→ Task input:
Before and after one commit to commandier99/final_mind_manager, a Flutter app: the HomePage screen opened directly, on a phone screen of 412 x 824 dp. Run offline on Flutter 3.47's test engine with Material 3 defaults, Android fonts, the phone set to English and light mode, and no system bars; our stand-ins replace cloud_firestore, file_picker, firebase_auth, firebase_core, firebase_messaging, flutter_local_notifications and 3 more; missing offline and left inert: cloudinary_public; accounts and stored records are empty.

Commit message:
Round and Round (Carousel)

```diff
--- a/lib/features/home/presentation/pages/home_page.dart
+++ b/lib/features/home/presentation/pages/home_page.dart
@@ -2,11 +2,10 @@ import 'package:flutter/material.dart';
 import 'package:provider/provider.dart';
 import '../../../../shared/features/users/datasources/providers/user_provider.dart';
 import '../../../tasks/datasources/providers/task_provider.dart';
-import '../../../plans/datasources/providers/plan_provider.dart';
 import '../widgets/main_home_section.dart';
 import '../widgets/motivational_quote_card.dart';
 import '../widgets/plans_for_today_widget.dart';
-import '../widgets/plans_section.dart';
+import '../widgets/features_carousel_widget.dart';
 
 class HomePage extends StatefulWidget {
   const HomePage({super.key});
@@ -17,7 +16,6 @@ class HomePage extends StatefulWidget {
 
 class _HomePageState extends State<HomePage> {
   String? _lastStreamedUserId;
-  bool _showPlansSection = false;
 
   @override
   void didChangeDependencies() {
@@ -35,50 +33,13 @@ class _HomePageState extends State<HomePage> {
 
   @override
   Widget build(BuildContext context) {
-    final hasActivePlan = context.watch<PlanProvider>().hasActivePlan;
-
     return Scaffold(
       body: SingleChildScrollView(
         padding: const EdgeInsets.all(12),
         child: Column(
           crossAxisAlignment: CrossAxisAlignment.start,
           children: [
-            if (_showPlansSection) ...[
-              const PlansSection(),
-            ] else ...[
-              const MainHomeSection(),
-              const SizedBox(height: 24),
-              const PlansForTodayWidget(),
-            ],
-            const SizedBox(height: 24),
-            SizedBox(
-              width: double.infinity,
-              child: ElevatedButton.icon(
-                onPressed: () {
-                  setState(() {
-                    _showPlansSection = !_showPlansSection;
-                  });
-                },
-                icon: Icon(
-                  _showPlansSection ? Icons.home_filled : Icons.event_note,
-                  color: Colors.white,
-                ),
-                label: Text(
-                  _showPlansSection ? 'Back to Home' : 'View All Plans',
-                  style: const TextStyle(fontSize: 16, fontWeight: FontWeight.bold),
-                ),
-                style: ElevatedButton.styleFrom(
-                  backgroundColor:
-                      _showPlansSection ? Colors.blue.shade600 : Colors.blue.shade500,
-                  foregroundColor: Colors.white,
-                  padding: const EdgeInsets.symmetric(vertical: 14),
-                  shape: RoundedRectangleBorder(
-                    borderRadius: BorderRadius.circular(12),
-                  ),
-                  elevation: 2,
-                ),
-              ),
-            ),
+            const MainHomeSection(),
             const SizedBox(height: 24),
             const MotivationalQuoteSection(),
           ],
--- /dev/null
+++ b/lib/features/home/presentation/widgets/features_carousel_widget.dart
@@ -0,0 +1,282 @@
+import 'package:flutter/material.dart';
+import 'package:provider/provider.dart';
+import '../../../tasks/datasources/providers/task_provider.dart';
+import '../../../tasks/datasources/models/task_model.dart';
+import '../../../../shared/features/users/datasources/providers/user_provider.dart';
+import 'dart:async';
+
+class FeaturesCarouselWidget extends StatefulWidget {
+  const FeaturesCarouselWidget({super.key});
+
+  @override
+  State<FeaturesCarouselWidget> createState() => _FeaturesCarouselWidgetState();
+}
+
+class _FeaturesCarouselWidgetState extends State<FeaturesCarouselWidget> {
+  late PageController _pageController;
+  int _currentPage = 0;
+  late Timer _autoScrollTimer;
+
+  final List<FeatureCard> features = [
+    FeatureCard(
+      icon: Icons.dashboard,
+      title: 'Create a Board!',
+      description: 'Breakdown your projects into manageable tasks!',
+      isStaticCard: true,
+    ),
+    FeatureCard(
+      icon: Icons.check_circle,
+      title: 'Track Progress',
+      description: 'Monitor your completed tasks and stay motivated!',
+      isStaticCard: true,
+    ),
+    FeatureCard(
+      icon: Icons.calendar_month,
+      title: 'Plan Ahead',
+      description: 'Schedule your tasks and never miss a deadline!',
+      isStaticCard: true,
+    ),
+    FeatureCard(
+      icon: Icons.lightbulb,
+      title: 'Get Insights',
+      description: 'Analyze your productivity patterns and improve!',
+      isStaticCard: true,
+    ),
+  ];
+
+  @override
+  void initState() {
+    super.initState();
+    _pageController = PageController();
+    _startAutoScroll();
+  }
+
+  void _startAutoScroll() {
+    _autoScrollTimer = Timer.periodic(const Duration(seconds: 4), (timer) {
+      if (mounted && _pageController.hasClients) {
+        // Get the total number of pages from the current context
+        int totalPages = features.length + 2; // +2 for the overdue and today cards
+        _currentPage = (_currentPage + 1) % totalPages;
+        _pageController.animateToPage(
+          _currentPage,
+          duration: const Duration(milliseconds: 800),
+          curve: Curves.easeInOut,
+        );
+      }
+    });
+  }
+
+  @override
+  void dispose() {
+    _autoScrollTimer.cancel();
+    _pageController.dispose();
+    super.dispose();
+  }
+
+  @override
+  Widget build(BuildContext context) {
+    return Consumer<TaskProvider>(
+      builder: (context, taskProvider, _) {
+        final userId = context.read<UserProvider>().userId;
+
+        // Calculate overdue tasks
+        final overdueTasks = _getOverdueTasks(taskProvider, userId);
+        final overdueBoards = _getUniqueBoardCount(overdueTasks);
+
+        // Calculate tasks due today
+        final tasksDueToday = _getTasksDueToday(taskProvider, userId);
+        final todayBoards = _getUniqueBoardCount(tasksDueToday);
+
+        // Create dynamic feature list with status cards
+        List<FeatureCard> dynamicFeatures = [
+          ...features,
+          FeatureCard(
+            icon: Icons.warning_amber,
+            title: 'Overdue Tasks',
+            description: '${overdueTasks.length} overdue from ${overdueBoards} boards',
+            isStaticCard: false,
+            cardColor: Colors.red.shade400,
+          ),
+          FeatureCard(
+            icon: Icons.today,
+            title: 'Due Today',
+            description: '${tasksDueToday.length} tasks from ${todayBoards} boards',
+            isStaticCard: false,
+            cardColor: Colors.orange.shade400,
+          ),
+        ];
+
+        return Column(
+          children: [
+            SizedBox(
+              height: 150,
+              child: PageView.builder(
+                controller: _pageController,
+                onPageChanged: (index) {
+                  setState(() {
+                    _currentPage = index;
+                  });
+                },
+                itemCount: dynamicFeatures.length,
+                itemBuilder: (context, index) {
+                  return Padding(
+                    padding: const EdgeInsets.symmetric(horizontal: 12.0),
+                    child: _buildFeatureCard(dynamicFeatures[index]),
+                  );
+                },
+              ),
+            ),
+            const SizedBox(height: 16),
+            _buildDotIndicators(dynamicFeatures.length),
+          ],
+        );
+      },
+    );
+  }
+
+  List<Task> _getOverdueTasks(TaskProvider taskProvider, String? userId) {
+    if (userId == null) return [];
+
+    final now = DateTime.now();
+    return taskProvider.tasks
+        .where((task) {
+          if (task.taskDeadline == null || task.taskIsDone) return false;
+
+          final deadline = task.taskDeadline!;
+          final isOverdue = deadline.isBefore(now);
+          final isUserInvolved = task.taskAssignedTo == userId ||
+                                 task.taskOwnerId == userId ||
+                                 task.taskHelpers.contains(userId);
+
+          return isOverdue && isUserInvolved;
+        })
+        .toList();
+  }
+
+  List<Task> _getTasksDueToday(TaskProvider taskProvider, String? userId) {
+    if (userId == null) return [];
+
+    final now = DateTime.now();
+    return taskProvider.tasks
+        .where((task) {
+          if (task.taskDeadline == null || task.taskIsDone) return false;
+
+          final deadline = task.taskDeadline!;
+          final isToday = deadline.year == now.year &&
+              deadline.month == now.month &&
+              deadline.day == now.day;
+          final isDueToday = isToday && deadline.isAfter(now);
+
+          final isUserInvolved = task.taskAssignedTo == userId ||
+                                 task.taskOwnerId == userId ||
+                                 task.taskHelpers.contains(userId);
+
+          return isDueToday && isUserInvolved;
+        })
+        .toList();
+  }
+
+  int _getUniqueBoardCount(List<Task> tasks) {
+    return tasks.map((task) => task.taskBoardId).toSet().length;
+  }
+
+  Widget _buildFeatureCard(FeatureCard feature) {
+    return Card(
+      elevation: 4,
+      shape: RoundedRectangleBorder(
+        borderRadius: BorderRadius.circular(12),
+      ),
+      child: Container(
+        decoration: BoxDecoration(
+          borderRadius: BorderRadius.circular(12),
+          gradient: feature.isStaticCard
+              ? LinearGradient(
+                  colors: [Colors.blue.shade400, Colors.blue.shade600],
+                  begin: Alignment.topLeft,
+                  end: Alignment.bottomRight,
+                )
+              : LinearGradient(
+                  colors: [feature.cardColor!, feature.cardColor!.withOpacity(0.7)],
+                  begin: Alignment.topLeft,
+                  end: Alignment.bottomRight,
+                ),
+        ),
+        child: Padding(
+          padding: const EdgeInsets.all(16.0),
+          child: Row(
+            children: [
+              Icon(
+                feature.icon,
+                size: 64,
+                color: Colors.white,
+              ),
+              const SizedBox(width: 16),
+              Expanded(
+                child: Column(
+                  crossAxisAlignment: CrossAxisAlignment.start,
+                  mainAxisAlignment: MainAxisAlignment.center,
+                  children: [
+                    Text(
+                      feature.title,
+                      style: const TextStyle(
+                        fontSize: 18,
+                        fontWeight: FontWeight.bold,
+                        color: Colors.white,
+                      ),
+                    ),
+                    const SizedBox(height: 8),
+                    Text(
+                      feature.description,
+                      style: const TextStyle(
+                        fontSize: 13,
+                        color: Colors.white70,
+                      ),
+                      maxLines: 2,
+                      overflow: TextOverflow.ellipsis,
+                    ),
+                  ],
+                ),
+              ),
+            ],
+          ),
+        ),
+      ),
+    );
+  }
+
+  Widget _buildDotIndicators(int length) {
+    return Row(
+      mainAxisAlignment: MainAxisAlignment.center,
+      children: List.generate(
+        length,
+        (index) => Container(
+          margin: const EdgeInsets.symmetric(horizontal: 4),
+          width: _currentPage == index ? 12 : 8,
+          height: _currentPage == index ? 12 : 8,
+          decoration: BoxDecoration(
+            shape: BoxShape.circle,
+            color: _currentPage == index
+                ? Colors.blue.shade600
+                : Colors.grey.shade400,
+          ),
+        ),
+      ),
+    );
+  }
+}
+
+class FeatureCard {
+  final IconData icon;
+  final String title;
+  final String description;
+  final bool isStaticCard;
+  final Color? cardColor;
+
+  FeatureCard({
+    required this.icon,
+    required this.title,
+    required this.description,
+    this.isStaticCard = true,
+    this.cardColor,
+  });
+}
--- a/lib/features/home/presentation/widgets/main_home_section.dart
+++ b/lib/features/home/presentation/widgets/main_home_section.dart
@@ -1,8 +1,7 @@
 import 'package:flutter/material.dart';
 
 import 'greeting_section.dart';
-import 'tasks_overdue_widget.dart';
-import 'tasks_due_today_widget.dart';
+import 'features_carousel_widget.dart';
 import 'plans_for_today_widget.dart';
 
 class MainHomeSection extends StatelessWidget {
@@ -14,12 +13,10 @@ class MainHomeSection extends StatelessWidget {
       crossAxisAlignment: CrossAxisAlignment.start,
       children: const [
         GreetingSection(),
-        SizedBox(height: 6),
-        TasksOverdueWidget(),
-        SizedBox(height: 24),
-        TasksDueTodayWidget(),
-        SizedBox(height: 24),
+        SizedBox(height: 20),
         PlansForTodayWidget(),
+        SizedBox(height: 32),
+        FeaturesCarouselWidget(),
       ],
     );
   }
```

→ Instructions to follow: Search the listing for the word "context", and copy every line in which it is found.

→ Output:
   Widget build(BuildContext context) {
-    final hasActivePlan = context.watch<PlanProvider>().hasActivePlan;
+        // Get the total number of pages from the current context
+  Widget build(BuildContext context) {
+      builder: (context, taskProvider, _) {
+        final userId = context.read<UserProvider>().userId;
+                itemBuilder: (context, index) {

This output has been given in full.